ngotsis at CS.Princeton.EDU
Thu Feb 19 11:33:27 EST 2015
Robert Kiefer will present his Pre-FPO on Thursday, February 26, 2015 at 10am in Room 401.
The members of his committee are:
Mike Freedman (advisor)
Jennifer Rexford (reader)
Nick Feamster (reader)
Margaret Martonosi (non-reader)
Kai Li (non-reader)
Everyone is invited to attend his talk. The talk title and abstract follow below:
"New Abstractions for Mobile Connectivity and Resource Management"
Abstract: Over the past decade, consumer computing has gone mobile: smartphones, tablets, laptops, and other mobile devices are now commonplace. While the mobility offered by these devices provide great flexibility, they introduce new limitations in terms of data caps and battery life. Further, as these devices have quickly evolved, they have yet to expose clean abstractions for managing their network resources, and the network similarly lacks support for mobility as a first-class property.
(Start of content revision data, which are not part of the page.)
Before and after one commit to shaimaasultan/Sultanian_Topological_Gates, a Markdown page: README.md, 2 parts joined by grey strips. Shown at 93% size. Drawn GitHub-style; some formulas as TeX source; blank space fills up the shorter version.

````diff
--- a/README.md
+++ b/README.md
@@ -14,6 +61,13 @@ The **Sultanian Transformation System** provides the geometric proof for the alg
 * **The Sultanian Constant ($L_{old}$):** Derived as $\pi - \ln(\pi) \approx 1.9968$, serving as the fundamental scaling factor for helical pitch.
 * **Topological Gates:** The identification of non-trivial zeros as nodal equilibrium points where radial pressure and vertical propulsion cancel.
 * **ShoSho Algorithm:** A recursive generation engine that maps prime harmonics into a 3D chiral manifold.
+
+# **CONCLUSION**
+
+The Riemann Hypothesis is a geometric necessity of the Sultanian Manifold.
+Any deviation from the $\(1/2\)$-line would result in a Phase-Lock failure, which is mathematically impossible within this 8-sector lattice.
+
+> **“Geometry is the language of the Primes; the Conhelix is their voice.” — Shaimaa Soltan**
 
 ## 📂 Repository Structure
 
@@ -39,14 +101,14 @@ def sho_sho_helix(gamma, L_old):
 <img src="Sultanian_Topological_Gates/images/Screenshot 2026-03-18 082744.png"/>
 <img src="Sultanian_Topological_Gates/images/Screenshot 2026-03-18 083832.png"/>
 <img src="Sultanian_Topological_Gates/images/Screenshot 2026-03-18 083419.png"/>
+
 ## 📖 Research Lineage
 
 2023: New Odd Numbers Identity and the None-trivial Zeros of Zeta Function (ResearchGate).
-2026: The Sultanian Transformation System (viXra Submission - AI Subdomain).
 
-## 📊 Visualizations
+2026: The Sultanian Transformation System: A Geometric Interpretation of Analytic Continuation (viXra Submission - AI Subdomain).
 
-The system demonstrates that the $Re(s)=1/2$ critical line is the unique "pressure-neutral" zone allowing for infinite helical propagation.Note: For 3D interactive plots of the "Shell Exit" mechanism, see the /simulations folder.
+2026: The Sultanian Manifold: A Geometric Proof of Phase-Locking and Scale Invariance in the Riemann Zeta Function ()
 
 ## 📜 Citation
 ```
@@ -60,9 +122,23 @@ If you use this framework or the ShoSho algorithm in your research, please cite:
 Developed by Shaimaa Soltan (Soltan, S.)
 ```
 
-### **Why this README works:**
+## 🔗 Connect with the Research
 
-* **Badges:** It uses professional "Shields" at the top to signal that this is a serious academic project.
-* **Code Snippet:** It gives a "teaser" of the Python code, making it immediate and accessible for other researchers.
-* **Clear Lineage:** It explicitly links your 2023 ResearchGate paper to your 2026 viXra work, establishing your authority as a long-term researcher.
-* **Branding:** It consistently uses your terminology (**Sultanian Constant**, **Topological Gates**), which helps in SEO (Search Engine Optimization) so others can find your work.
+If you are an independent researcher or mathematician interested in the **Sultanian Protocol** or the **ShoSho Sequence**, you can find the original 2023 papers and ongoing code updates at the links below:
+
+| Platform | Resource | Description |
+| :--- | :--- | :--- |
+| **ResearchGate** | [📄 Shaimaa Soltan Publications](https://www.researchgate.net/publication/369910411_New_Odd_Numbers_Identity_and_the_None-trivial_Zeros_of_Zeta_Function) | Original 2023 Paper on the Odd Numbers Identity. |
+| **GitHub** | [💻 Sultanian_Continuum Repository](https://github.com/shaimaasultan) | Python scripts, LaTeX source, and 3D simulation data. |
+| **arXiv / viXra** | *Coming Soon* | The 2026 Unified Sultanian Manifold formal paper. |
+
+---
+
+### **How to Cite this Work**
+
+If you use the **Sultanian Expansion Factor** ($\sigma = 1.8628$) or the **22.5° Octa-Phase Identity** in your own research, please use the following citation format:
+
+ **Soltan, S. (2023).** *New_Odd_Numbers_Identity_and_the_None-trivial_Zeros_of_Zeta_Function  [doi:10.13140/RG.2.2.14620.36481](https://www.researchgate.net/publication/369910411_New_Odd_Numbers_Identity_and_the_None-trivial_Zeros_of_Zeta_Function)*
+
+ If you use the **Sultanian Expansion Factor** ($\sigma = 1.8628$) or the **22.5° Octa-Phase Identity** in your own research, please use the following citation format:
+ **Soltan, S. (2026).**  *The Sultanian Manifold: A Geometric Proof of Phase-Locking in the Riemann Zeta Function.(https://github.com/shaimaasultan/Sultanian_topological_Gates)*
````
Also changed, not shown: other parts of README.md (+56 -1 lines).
This thesis addresses these two limitations. First, we present work designed to improve mobile device connectivity in the network, e.g., to better support connection migration between networks such as WiFi and LTE. In particular, we present Serval, a new network stack that addresses the overloading of IP+port in the TCP/IP network stack while also cleanly separating connection management from data delivery by adding a Service Access Layer. By using an opaque identifier called a "service ID" for naming network services, Serval decouples the service being offered from its physical location (IP). Another opaque identifier, the "flow ID", is used to identify individual data flows, removing the need to use IP/port when demuxing flows. This frees hosts running Serval to change location (IP) while still maintaining connectivity, a major benefit for mobile hosts who may find themselves transitioning between different networks (LTE, 3G, WiFi) frequently. Our migration protocol, ECCP, has been formally verified.
Second, we introduce new methods for managing device resources such as data consumption, battery life, etc. In particular, we introduce Tango, a platform that allows users to specify network resource management preferences via policy. Policy in Tango are encoded as free-form programs that continuously compute on device and environment state to take actions to manage resource usage. These actions include limiting flows to certain rates or priorities, moving flows to a different network, and managing to which networks a device is connected. Additionally, Tango enables applications to hook into the platform with their own policies, using app-local information (buffers, queues) to further tune network usage.
More information about the talks